Jane-Alexandra Krehbiel, nurse, blogger and author "Rational Preparedness: A Primer to Preparedness"


"Steve Ryan's summaries of the Boston A-Fib Symposium are terrific. Steve has the ability to synthesize and communicate accurately in clear and simple terms the essence of complex subjects. This is an exceptional skill and a great service to patients with atrial fibrillation."

Dr. Jeremy Ruskin of Mass. General Hospital and Harvard Medical School

"I love your [A-fib.com] website, Patti and Steve! An excellent resource for anybody seeking credible science on atrial fibrillation plus compelling real-life stories from others living with A-Fib. Congratulations…"

Carolyn Thomas, blogger and heart attack survivor; MyHeartSisters.org

"Steve, your website was so helpful. Thank you! After two ablations I am now A-fib free. You are a great help to a lot of people, keep up the good work."

Terry Traver, former A-Fib patient

"If you want to do some research on AF go to A-Fib.com by Steve Ryan, this site was a big help to me, and helped me be free of AF."

Roy Salmon Patient, A-Fib Free; pacemakerclub.com, Sept. 2013

Stop Prescribing or Taking Pradaxa: Suspect in 542 Patient Deaths

pradaxa_logo 150 pix 96 res

from Boehringer Ingelheim

by Steve S. Ryan, PhD, April 15, 2013; Updated October 2015

We’ve been reading heart-wrenching stories of people on Pradaxa bleeding to death in Emergency Rooms because there’s no antidote to reverse its blood-thinning effects. Pradaxa was identified as the primary suspect in 542 patient deaths reported to the FDA in 2011, as well as 3,781 serious adverse events.  Pradaxa “was linked to more reports of injury and death than any of the more than 800 drugs regularly monitored by the Institute for Safe Medication Practices.” By comparison, warfarin (Coumadin) was associated with only 72 deaths during that same time period.

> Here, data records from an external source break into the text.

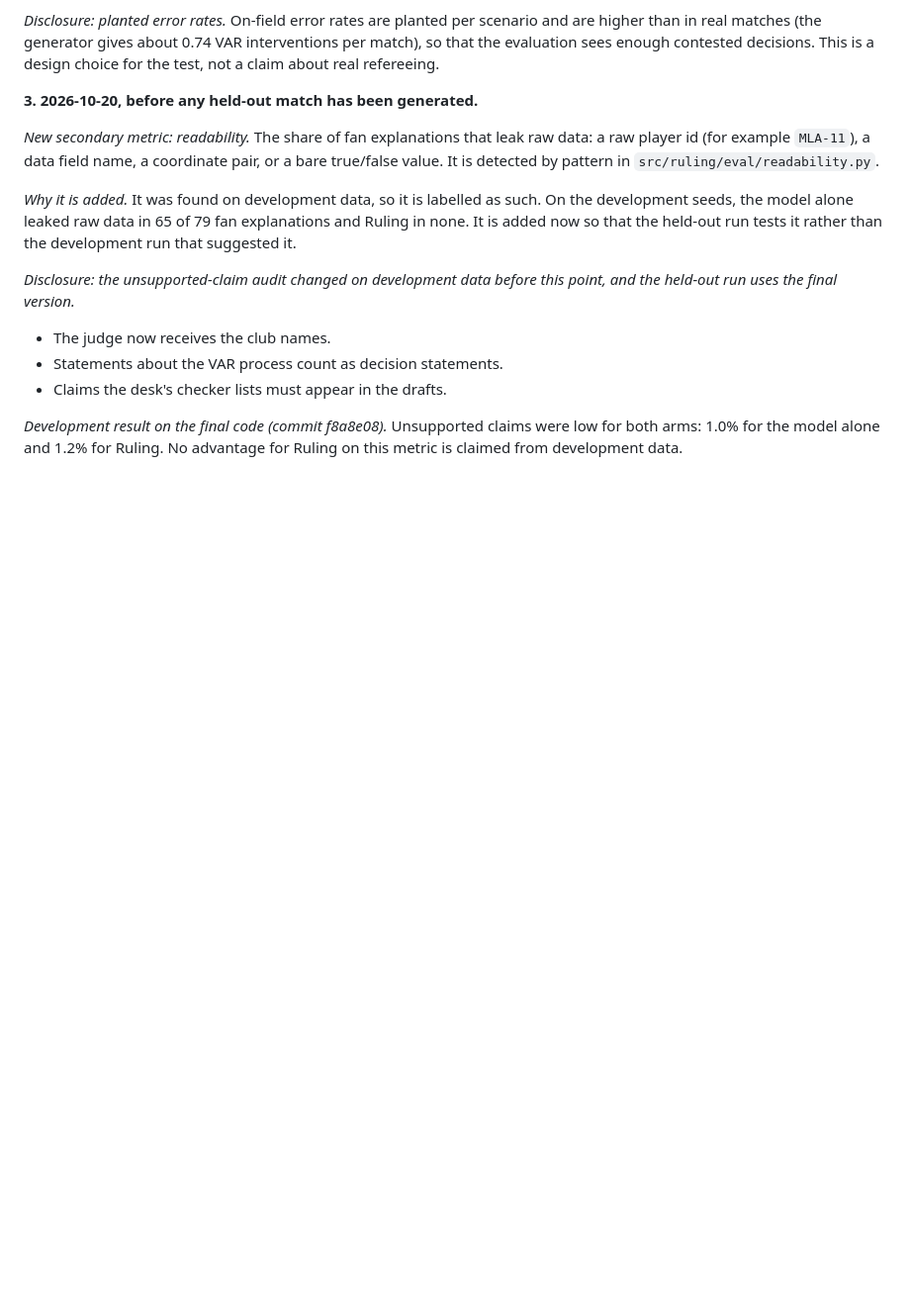
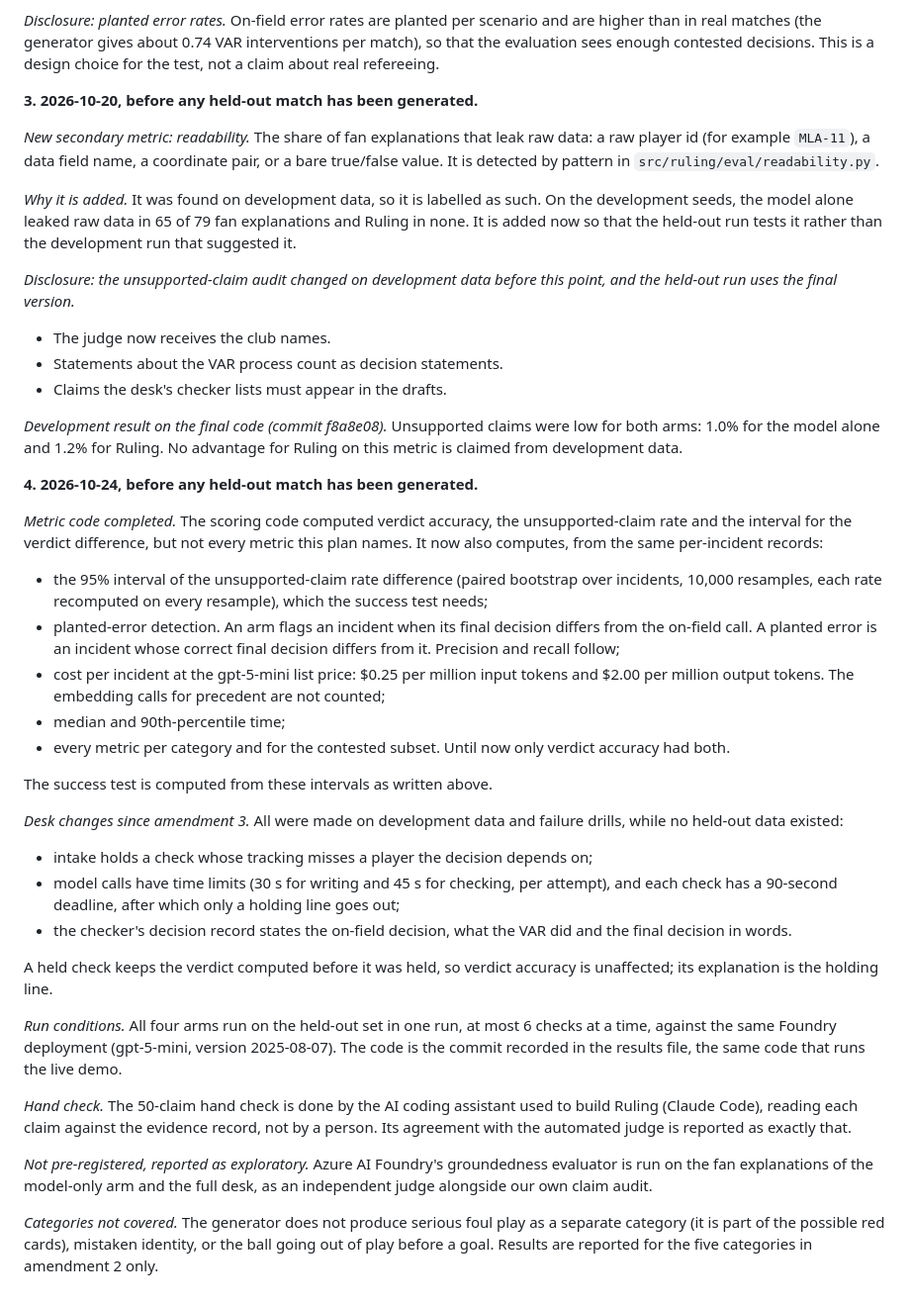
Before and after one commit to N-45div/Ruling, a Markdown page: docs/eval-plan.md, the part around the change. Shown at 99% size. GitHub-like rendering; blank space fills up the shorter version.

Commit message:
docs(eval): amendment 4, written before any held-out match exists
Records the completed metric code, the desk changes made on development data and drills since amendment 3, the run conditions, who does the 50-claim hand check, the exploratory Foundry groundedness check, and the categories the generator does not cover.

```diff
--- a/docs/eval-plan.md
+++ b/docs/eval-plan.md
@@ -91,3 +91,29 @@ On the development and precedent seeds only (5001-5020 and 1-120, 140 matches),
 - Claims the desk's checker lists must appear in the drafts.
 
 *Development result on the final code (commit f8a8e08).* Unsupported claims were low for both arms: 1.0% for the model alone and 1.2% for Ruling. No advantage for Ruling on this metric is claimed from development data.
+
+**4. 2026-10-24, before any held-out match has been generated.**
+
+*Metric code completed.* The scoring code computed verdict accuracy, the unsupported-claim rate and the interval for the verdict difference, but not every metric this plan names. It now also computes, from the same per-incident records:
+- the 95% interval of the unsupported-claim rate difference (paired bootstrap over incidents, 10,000 resamples, each rate recomputed on every resample), which the success test needs;
+- planted-error detection. An arm flags an incident when its final decision differs from the on-field call. A planted error is an incident whose correct final decision differs from it. Precision and recall follow;
+- cost per incident at the gpt-5-mini list price: $0.25 per million input tokens and $2.00 per million output tokens. The embedding calls for precedent are not counted;
+- median and 90th-percentile time;
+- every metric per category and for the contested subset. Until now only verdict accuracy had both.
+
+The success test is computed from these intervals as written above.
+
+*Desk changes since amendment 3.* All were made on development data and failure drills, while no held-out data existed:
+- intake holds a check whose tracking misses a player the decision depends on;
+- model calls have time limits (30 s for writing and 45 s for checking, per attempt), and each check has a 90-second deadline, after which only a holding line goes out;
+- the checker's decision record states the on-field decision, what the VAR did and the final decision in words.
+
+A held check keeps the verdict computed before it was held, so verdict accuracy is unaffected; its explanation is the holding line.
+
+*Run conditions.* All four arms run on the held-out set in one run, at most 6 checks at a time, against the same Foundry deployment (gpt-5-mini, version 2025-08-07). The code is the commit recorded in the results file, the same code that runs the live demo.
+
+*Hand check.* The 50-claim hand check is done by the AI coding assistant used to build Ruling (Claude Code), reading each claim against the evidence record, not by a person. Its agreement with the automated judge is reported as exactly that.
+
+*Not pre-registered, reported as exploratory.* Azure AI Foundry's groundedness evaluator is run on the fan explanations of the model-only arm and the full desk, as an independent judge alongside our own claim audit.
+
+*Categories not covered.* The generator does not produce serious foul play as a separate category (it is part of the possible red cards), mistaken identity, or the ball going out of play before a goal. Results are reported for the five categories in amendment 2 only.
```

People taking Pradaxa were almost 5 times as likely to die from bleeding episodes than those taking warfarin.

Dr. Bryan A. Cotton, a trauma surgeon at Memorial Hermann-Texas Medical Center in Houston has said Pradaxa contributed to the bleeding deaths of at least eight patients at his hospital.

What a horrible way to die. Doctors and nurses in the ER try everything they can think of, but then have to watch as their patient dies from uncontrolled bleeding. How devastating for relatives and friends.

Why in the world would the FDA put blood thinners on the market that have no antidote or reversal agent, where people die because their bleeding can’t be stopped? Warfarin may not be perfect, but ER doctors at least have a fighting chance to stop someone from bleeding to death if they are taking warfarin.

Some doctors who receive consulting fees, etc. from Boehringer Ingelheim (the manufacturer of Pradaxa) are arguing that there was no evidence that the lack of an antidote contributed to the deaths of the Pradaxa takers who bled to death. (Try telling that to the ER doctors who had to watch their patients die from uncontrolled bleeding.)

Another argument is that 542 deaths is a small number compared to the number of people using Pradaxa. But many of these 542 deaths did not have to happen. Many deaths could probably have been prevented if there was a reversal agent like there is with warfarin.


We can’t expect the FDA to take Pradaxa off of the market or put any significant limits or safeguards on its use any time soon. The FDA tends to stand by any drug it approves. It’s embarrassing to them to admit they were wrong. (Some people go so far as to say the Drug Industry has a great deal of influence over the FDA.)

The solution is simple: Stop Prescribing or Taking Pradaxa. Go back to warfarin which isn’t as convenient as the new anticoagulants. But warfarin does work reasonably well if you stay in the proper INR range. And it does have reversal agents.

And there are alternatives to Pradaxa besides warfarin. The FDA has approved the anticoagulants Rivaroxaban (Xarelto) from Bayer & Johnson and Johnson and Apixaban (Eliquis) from Bristol-Meyers Squibb & Pfizer. However, “a European study also showed new blood thinners like Pradaxa can have 55% higher risks for internal bleeding.”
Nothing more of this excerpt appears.